### Aim of the exercise
Reproduce the entire listing exactly. Leave the pictures out.

### Records supplied
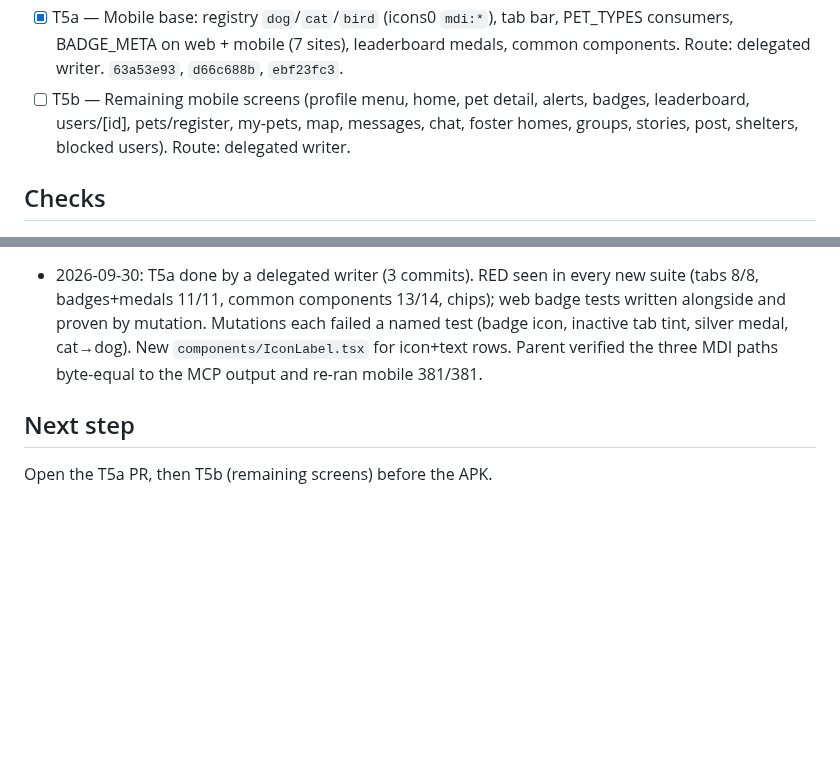
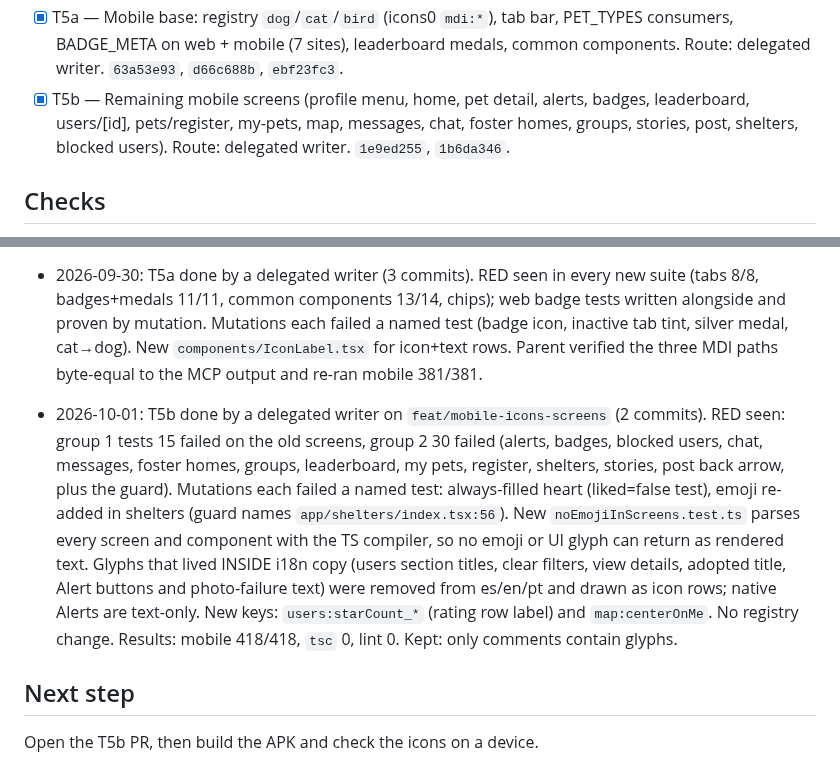
Before and after one commit to Goncar29/searchpet, a Markdown page: odd/tasks/emoji-to-icons.md, 2 parts joined by grey strips. Drawn GitHub-style; blank space fills up the shorter version.

Commit message:
docs(odd): mark T5b done in the emoji-to-icons feature doc

```diff
--- a/odd/tasks/emoji-to-icons.md
+++ b/odd/tasks/emoji-to-icons.md
@@ -49,10 +49,10 @@ Mobile: next task, after the web PR.
   bar, PET_TYPES consumers, BADGE_META on web + mobile (7 sites), leaderboard
   medals, common components. Route: delegated writer. `63a53e93`, `d66c688b`,
   `ebf23fc3`.
-- [ ] T5b — Remaining mobile screens (profile menu, home, pet detail, alerts,
+- [x] T5b — Remaining mobile screens (profile menu, home, pet detail, alerts,
   badges, leaderboard, users/[id], pets/register, my-pets, map, messages,
   chat, foster homes, groups, stories, post, shelters, blocked users).
-  Route: delegated writer.
+  Route: delegated writer. `1e9ed255`, `1b6da346`.
 
 ## Checks
 
@@ -102,6 +102,21 @@ Mobile: next task, after the web PR.
   New `components/IconLabel.tsx` for icon+text rows. Parent verified the three
   MDI paths byte-equal to the MCP output and re-ran mobile 381/381.
 
+- 2026-10-01: T5b done by a delegated writer on `feat/mobile-icons-screens`
+  (2 commits). RED seen: group 1 tests 15 failed on the old screens, group 2
+  30 failed (alerts, badges, blocked users, chat, messages, foster homes,
+  groups, leaderboard, my pets, register, shelters, stories, post back arrow,
+  plus the guard). Mutations each failed a named test: always-filled heart
+  (liked=false test), emoji re-added in shelters (guard names
+  `app/shelters/index.tsx:56`). New `noEmojiInScreens.test.ts` parses every
+  screen and component with the TS compiler, so no emoji or UI glyph can return
+  as rendered text. Glyphs that lived INSIDE i18n copy (users section titles,
+  clear filters, view details, adopted title, Alert buttons and photo-failure
+  text) were removed from es/en/pt and drawn as icon rows; native Alerts are
+  text-only. New keys: `users:starCount_*` (rating row label) and
+  `map:centerOnMe`. No registry change. Results: mobile 418/418, `tsc` 0,
+  lint 0. Kept: only comments contain glyphs.
+
 ## Next step
 
-Open the T5a PR, then T5b (remaining screens) before the APK.
+Open the T5b PR, then build the APK and check the icons on a device.
```
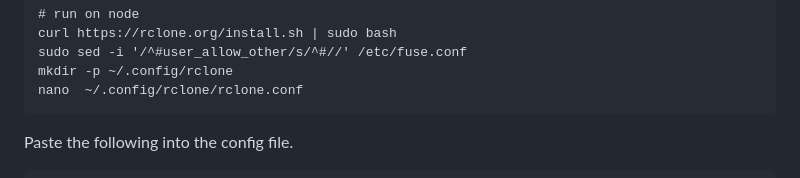
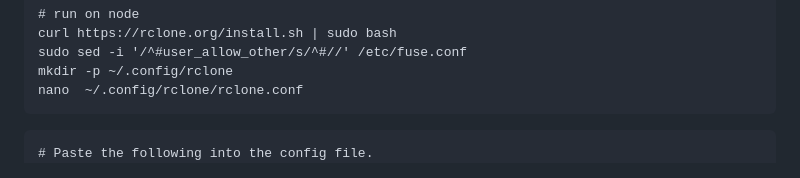
Before and after one commit to Mypainismorethanyours/A-Machine-Learning-System-for-Detecting-Misinformation-in-Media-Images, a Markdown page: Finetune/README.md, the part around the change. GitHub-like rendering.

````diff
--- a/Finetune/README.md
+++ b/Finetune/README.md
@@ -8,8 +8,8 @@ sudo sed -i '/^#user_allow_other/s/^#//' /etc/fuse.conf
 mkdir -p ~/.config/rclone
 nano  ~/.config/rclone/rclone.conf
 ```
-Paste the following into the config file.
 ```
+# Paste the following into the config file.
 [chi_tacc]
 type = swift
 user_id = 791358081c320e1a938257e18fd3279d015b04951b0db939c7cd7c241311e4a3
````
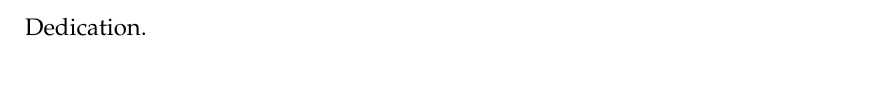
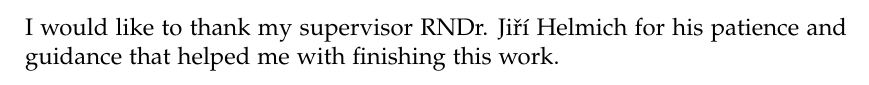
Before and after one commit to tobice/thesis-text, a LaTeX thesis (thesis.tex): part of page 4 of 168, cut at the place of the change. Compiled offline with pdfLaTeX.

Commit message:
Added dedication

```diff
--- a/thesis.tex
+++ b/thesis.tex
@@ -89,18 +89,11 @@
 % Study programme and specialization
 \def\StudyProgramme{Informatics}
 \def\StudyBranch{ITI}
-% * <tobiaspotocek@gmail.com> 2016-06-07T14:17:16.541Z:
-%
-% > ITI
-%
-% Is this correct?
-%
-% ^.
 
 % An optional dedication: you can thank whomever you wish (your supervisor,
 % consultant, a person who lent the software, etc.)
 \def\Dedication{%
-Dedication.
+I would like to thank my supervisor RNDr. Jiří Helmich for his patience and guidance that helped me with finishing this work.
 }
 
 % Abstract (recommended length around 80-200 words; this is not a copy of your thesis assignment!)
```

### Result
Before and after one commit to Goncar29/searchpet, a Markdown page: odd/tasks/emoji-to-icons.md, 2 parts joined by grey strips. Drawn GitHub-style; blank space fills up the shorter version.

Commit message:
docs(odd): mark T5b done in the emoji-to-icons feature doc

```diff
--- a/odd/tasks/emoji-to-icons.md
+++ b/odd/tasks/emoji-to-icons.md
@@ -49,10 +49,10 @@ Mobile: next task, after the web PR.
   bar, PET_TYPES consumers, BADGE_META on web + mobile (7 sites), leaderboard
   medals, common components. Route: delegated writer. `63a53e93`, `d66c688b`,
   `ebf23fc3`.
-- [ ] T5b — Remaining mobile screens (profile menu, home, pet detail, alerts,
+- [x] T5b — Remaining mobile screens (profile menu, home, pet detail, alerts,
   badges, leaderboard, users/[id], pets/register, my-pets, map, messages,
   chat, foster homes, groups, stories, post, shelters, blocked users).
-  Route: delegated writer.
+  Route: delegated writer. `1e9ed255`, `1b6da346`.
 
 ## Checks
 
@@ -102,6 +102,21 @@ Mobile: next task, after the web PR.
   New `components/IconLabel.tsx` for icon+text rows. Parent verified the three
   MDI paths byte-equal to the MCP output and re-ran mobile 381/381.
 
+- 2026-10-01: T5b done by a delegated writer on `feat/mobile-icons-screens`
+  (2 commits). RED seen: group 1 tests 15 failed on the old screens, group 2
+  30 failed (alerts, badges, blocked users, chat, messages, foster homes,
+  groups, leaderboard, my pets, register, shelters, stories, post back arrow,
+  plus the guard). Mutations each failed a named test: always-filled heart
+  (liked=false test), emoji re-added in shelters (guard names
+  `app/shelters/index.tsx:56`). New `noEmojiInScreens.test.ts` parses every
+  screen and component with the TS compiler, so no emoji or UI glyph can return
+  as rendered text. Glyphs that lived INSIDE i18n copy (users section titles,
+  clear filters, view details, adopted title, Alert buttons and photo-failure
+  text) were removed from es/en/pt and drawn as icon rows; native Alerts are
+  text-only. New keys: `users:starCount_*` (rating row label) and
+  `map:centerOnMe`. No registry change. Results: mobile 418/418, `tsc` 0,
+  lint 0. Kept: only comments contain glyphs.
+
 ## Next step
 
-Open the T5a PR, then T5b (remaining screens) before the APK.
+Open the T5b PR, then build the APK and check the icons on a device.
```
Before and after one commit to Mypainismorethanyours/A-Machine-Learning-System-for-Detecting-Misinformation-in-Media-Images, a Markdown page: Finetune/README.md, the part around the change. GitHub-like rendering.

````diff
--- a/Finetune/README.md
+++ b/Finetune/README.md
@@ -8,8 +8,8 @@ sudo sed -i '/^#user_allow_other/s/^#//' /etc/fuse.conf
 mkdir -p ~/.config/rclone
 nano  ~/.config/rclone/rclone.conf
 ```
-Paste the following into the config file.
 ```
+# Paste the following into the config file.
 [chi_tacc]
 type = swift
 user_id = 791358081c320e1a938257e18fd3279d015b04951b0db939c7cd7c241311e4a3
````
Before and after one commit to tobice/thesis-text, a LaTeX thesis (thesis.tex): part of page 4 of 168, cut at the place of the change. Compiled offline with pdfLaTeX.

Commit message:
Added dedication

```diff
--- a/thesis.tex
+++ b/thesis.tex
@@ -89,18 +89,11 @@
 % Study programme and specialization
 \def\StudyProgramme{Informatics}
 \def\StudyBranch{ITI}
-% * <tobiaspotocek@gmail.com> 2016-06-07T14:17:16.541Z:
-%
-% > ITI
-%
-% Is this correct?
-%
-% ^.
 
 % An optional dedication: you can thank whomever you wish (your supervisor,
 % consultant, a person who lent the software, etc.)
 \def\Dedication{%
-Dedication.
+I would like to thank my supervisor RNDr. Jiří Helmich for his patience and guidance that helped me with finishing this work.
 }
 
 % Abstract (recommended length around 80-200 words; this is not a copy of your thesis assignment!)
```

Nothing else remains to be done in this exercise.